If only we could hold the actual words of Luke's descriptive narrative or Paul's outpouring of pastoral pain to the church at Corinth.
Now we can. A continuing quest to recover the New Testament text allows Christians to open their Bibles with confidence that the words approximate the writers' Greek quill strokes or the English equivalents. Such thought breaths excitement into Philip Comfort's history of the New Testament text and discussion of the credibility (and limitations) of texts and translations. Comfort challenges the view that early copyists were careless and took editorial liberties. He argues that their accuracy and integrity are indisputable.
While this task involves comparing manuscripts, technical facts are framed in historical and cultural color. He assures Christians that even uncovering the paper signed by Paul would not change our understanding of what he said. This introduction to the work of textual criticism challenges students to continue the quest for the original text. It is essentially a sequel to 'Early Manuscripts and Modern Translations of the New Testament.'
Philip Wesley Comfort

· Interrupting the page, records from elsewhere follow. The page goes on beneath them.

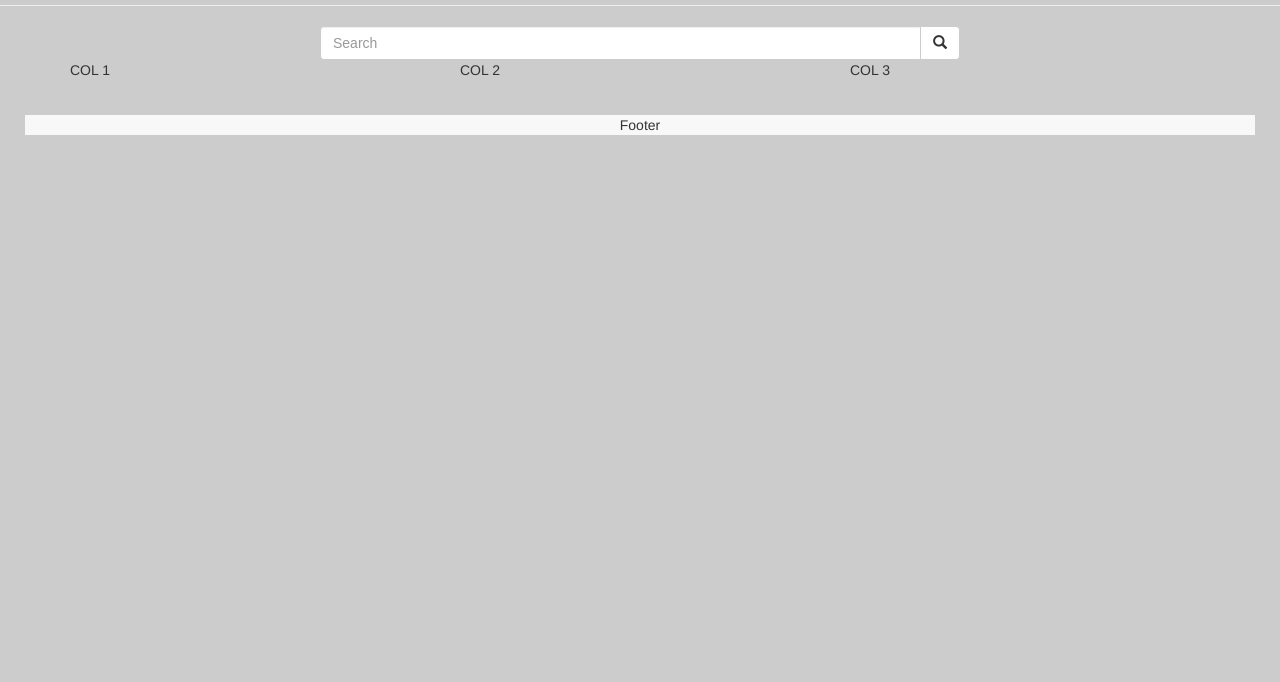
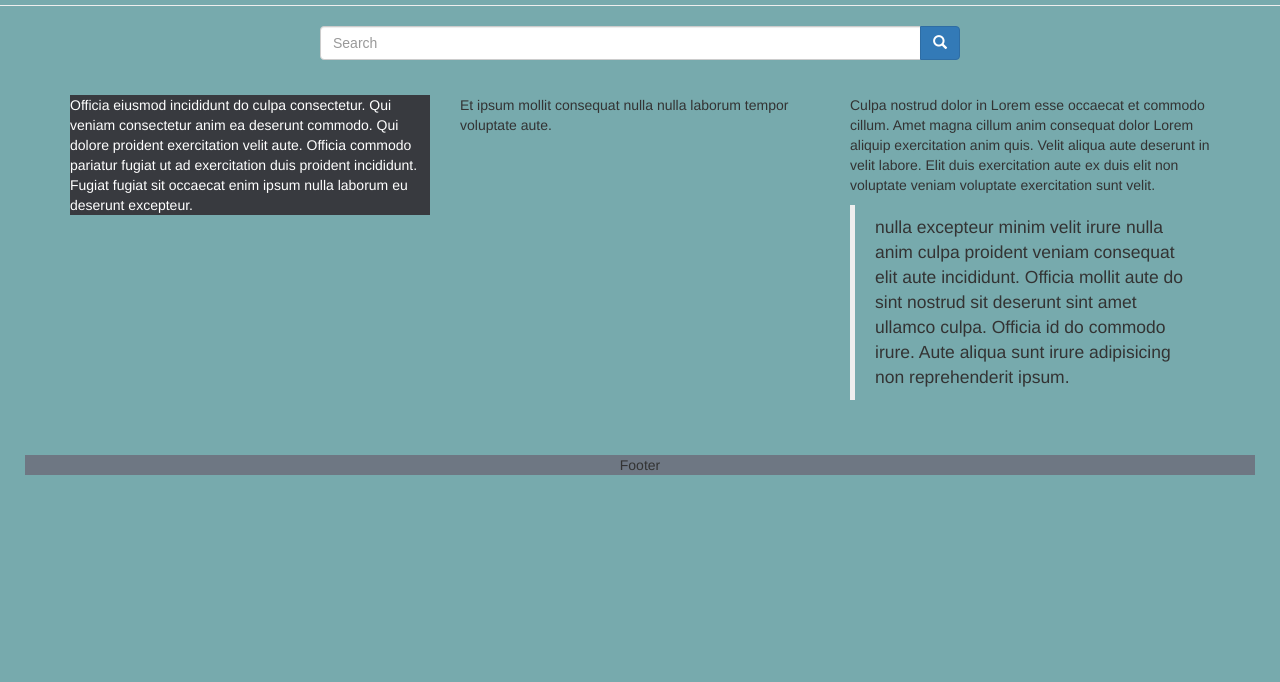
Before and after one commit to joeybiotti/watchlist, a website: page index.html in a window 1280 px wide. Shown: the part 118-800 px from the top of the page. Drawn offline with nearby package versions, Linux system fonts and the light colour scheme; files that its build step writes are made by us from their sources.

Commit message:
added paragraph-- lorem

```diff
--- a/index.html
+++ b/index.html
@@ -23,14 +23,14 @@
         </div>
     </nav>
 
-    <h1>New Project.</h1>
+    <h1>WatchList.</h1>
     <hr>
 
     <form id="searchField">
     <div class="input-group">
         <input type="text" class="form-control" placeholder="Search">
         <div class="input-group-btn">
-        <button class="btn btn-default" type="submit">
+        <button id="searchBtn" class="btn btn-default btn-primary" type="submit">
             <i class="glyphicon glyphicon-search"></i>
         </button>
         </div>
@@ -39,11 +39,18 @@
 
     <div class="container">
         <div class="row">
-          <div class="col-sm-4">COL 1</div>
-          <div class="col-sm-4">COL 2</div>
-          <div class="col-sm-4">COL 3</div>
+          <div class="col-sm-4">
+              <p class="p1">Officia eiusmod incididunt do culpa consectetur. Qui veniam consectetur anim ea deserunt commodo. Qui dolore proident exercitation velit aute. Officia commodo pariatur fugiat ut ad exercitation duis proident incididunt. Fugiat fugiat sit occaecat enim ipsum nulla laborum eu deserunt excepteur.</p>
+          </div>
+          <div class="col-sm-4">Et ipsum mollit consequat nulla nulla laborum tempor voluptate aute.</div>
+          <div class="col-sm-4">
+                <p>Culpa nostrud dolor in Lorem esse occaecat et commodo cillum. Amet magna cillum anim consequat dolor Lorem aliquip exercitation anim quis. Velit aliqua aute deserunt in velit labore. Elit duis exercitation aute ex duis elit non voluptate veniam voluptate exercitation sunt velit.</p>
+
+                <blockquote> nulla excepteur minim velit irure nulla anim culpa proident veniam consequat elit aute incididunt. Officia mollit aute do sint nostrud sit deserunt sint amet ullamco culpa. Officia id do commodo irure. Aute aliqua sunt irure adipisicing non reprehenderit ipsum.</blockquote>
+            </div>
         </div>
     </div>
+
 
     <footer>Footer</footer>
 </body>
--- a/sass/main.scss
+++ b/sass/main.scss
@@ -1,6 +1,8 @@
 // Colors
-$bgColor: #ccc;
-$navColor: #F8F8F8;
+$bgColor: #77AAAD;
+$navColor: #6E7783;
+$white: #fff;
+$black: #383A3F;
 
 body{
     background-color: $bgColor;
@@ -14,6 +16,12 @@ h1{
     display: block;
     margin: auto;
     width: 50%;
+    padding-bottom: 35px;
+}
+
+.p1{
+    color: $white;
+    background-color: $black;
 }
 
 footer{
```
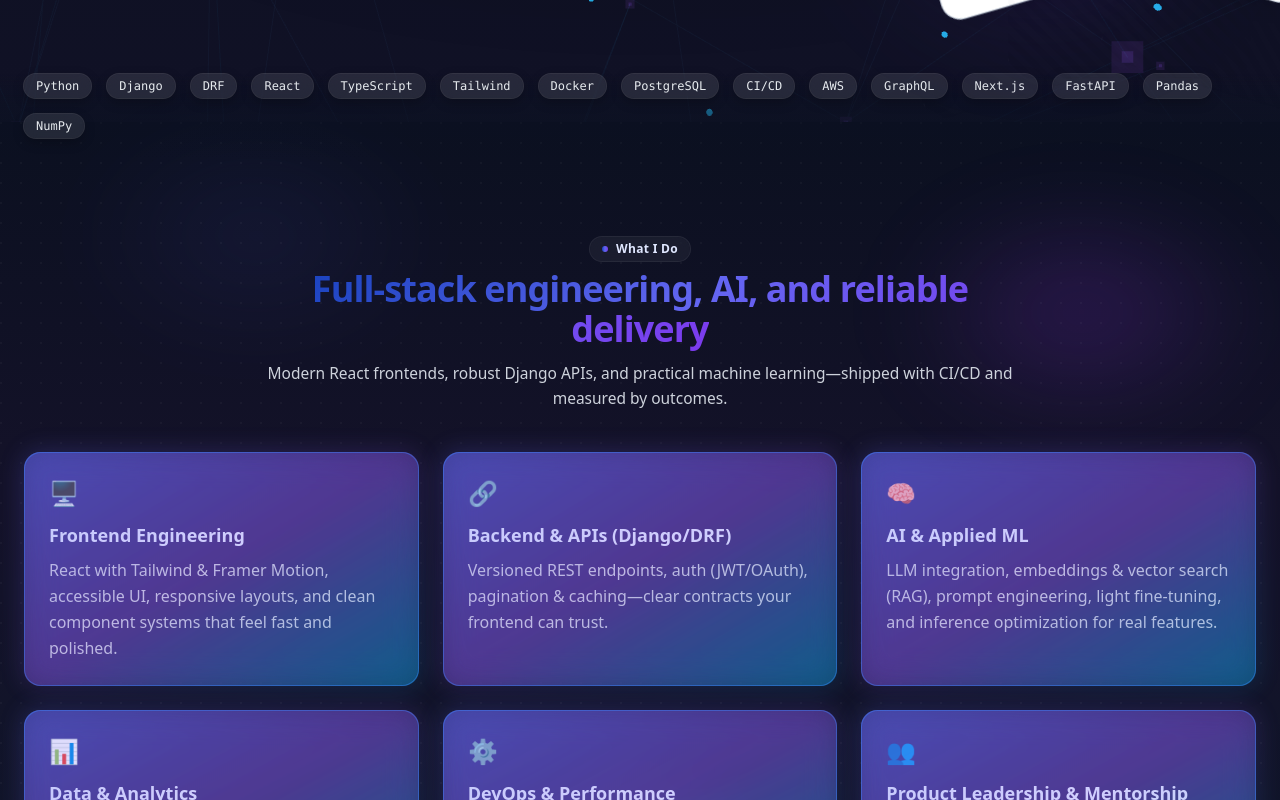
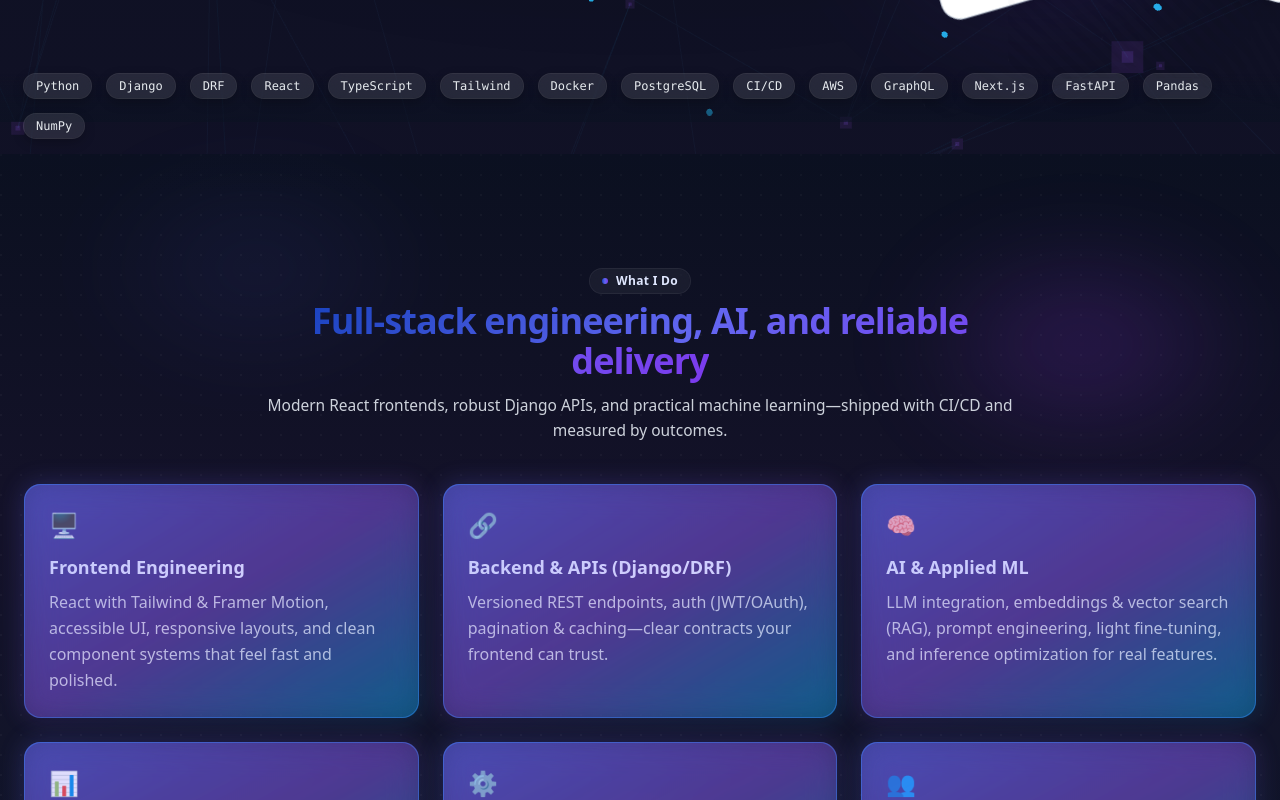
Before and after one commit to Eiad-Soufan/EiadSoufanBlog, a React (Vite) app: page / in a window 1280 px wide. Shown: the part 680-1480 px from the top of the page. Built offline with nearby package versions, Linux system fonts and the light colour scheme.

Commit message:
Update Home.jsx

```diff
--- a/src/pages/Home.jsx
+++ b/src/pages/Home.jsx
@@ -11,19 +11,25 @@ import SectionTitle from "../components/SectionTitle";
 import ShowcaseGrid from "../components/ShowcaseGrid";
 
 /* خلفية داكنة موحّدة للقسم الثاني — تحسين ألوان وإزالة الشريط الرمادي */
-function FeatureSectionBG({ children }) {
+function FeatureSectionBG({ children, className = "" }) {
   return (
-    <section className="relative py-16 sm:py-20 md:py-28 overflow-x-clip overflow-y-visible isolation-isolate">
+    <section
+      className={
+        "relative py-16 sm:py-20 md:py-28 overflow-x-clip overflow-y-visible isolation-isolate " +
+        className
+      }
+    >
       {/* base gradient (ثابت) */}
       <div
-        className="absolute inset-0"
+        className="absolute inset-0 pointer-events-none"
         style={{
           background:
             "linear-gradient(180deg, #0b1020 0%, #141229 40%, #0f172a 100%)",
         }}
+        aria-hidden
       />
       {/* glows (ألطف وبنِسَب أدق) — مخفية على الشاشات الصغيرة */}
-      <div className="absolute inset-0 z-0 pointer-events-none hidden sm:block">
+      <div className="absolute inset-0 z-0 pointer-events-none hidden sm:block" aria-hidden>
         <div
           className="absolute -top-24 -left-16 h-[420px] w-[640px] blur-2xl opacity-35"
           style={{
@@ -54,7 +60,7 @@ function FeatureSectionBG({ children }) {
           </defs>
           <rect width="100%" height="100%" fill="url(#dots2)" />
         </svg>
-        {/* استبدال التدرّج الأبيض (كان يعمل “شريطًا”) بتلاشي داكن لطيف */}
+        {/* تلاشي علوي لطيف */}
         <div className="absolute inset-x-0 top-0 h-10 bg-gradient-to-b from-[#0b1022]/40 to-transparent" />
       </div>
 
@@ -71,8 +77,9 @@ export default function Home() {
         subtitle="Where innovation meets purpose."
       />
 
-      {/* ===== SECTION 2: FEATURES (What I Do) — داكن موحّد ===== */}
-      <FeatureSectionBG>
+      {/* ===== SECTION 2: FEATURES (What I Do) — داكن موحّد =====
+          ملاحظة: margin-top صغيرة تمنع أي تراكب مع شرائط المهارات أسفل الهيرو على الموبايل */}
+      <FeatureSectionBG className="mt-6 sm:mt-8">
         <SectionTitle
           eyebrow="What I Do"
           title="Full-stack engineering, AI, and reliable delivery"
@@ -122,14 +129,15 @@ export default function Home() {
       {/* ===== SECTION 3: SHOWCASE — داكن موحّد (تناغم ألوان ومسافات) ===== */}
       <section className="relative py-16 sm:py-20 md:py-28 overflow-x-clip overflow-y-visible">
         <div
-          className="absolute inset-0"
+          className="absolute inset-0 pointer-events-none"
           style={{
             background:
               "linear-gradient(180deg, #0b1020 0%, #141229 40%, #0f172a 100%)",
           }}
+          aria-hidden
         />
         {/* glows/dots — مخفية على الشاشات الصغيرة */}
-        <div className="absolute inset-0 z-0 pointer-events-none hidden sm:block">
+        <div className="absolute inset-0 z-0 pointer-events-none hidden sm:block" aria-hidden>
           <div
             className="absolute -top-20 left-1/2 -translate-x-1/2 h-[520px] w-[980px] blur-3xl opacity-28"
             style={{
@@ -168,10 +176,10 @@ export default function Home() {
         </div>
       </section>
 
-      {/* ===== CTA — تحسينات دقيقة على الظلال والتباين فقط ===== */}
+      {/* ===== CTA ===== */}
       <section className="relative py-20 sm:py-24 md:py-32 overflow-x-clip overflow-y-visible">
         {/* طبقة الخلفية والزخرفة — مخفية على الشاشات الصغيرة */}
-        <div className="absolute inset-0 z-0 pointer-events-none hidden sm:block">
+        <div className="absolute inset-0 z-0 pointer-events-none hidden sm:block" aria-hidden>
           <div
             className="absolute inset-0"
             style={{
```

Philip W. Comfort, Ph.D., Litt. et. Phil., has studied English Literature, Greek, and New Testament at the Ohio State University and the University of South Africa. He has taught these subjects at a number of colleges, including Wheaton College, Trinity Episcopal Seminary, Columbia International University, and Coastal Carolina University. He has written several books about the New Testament in the fields of textual criticism, papyrology, and the Gospel of John.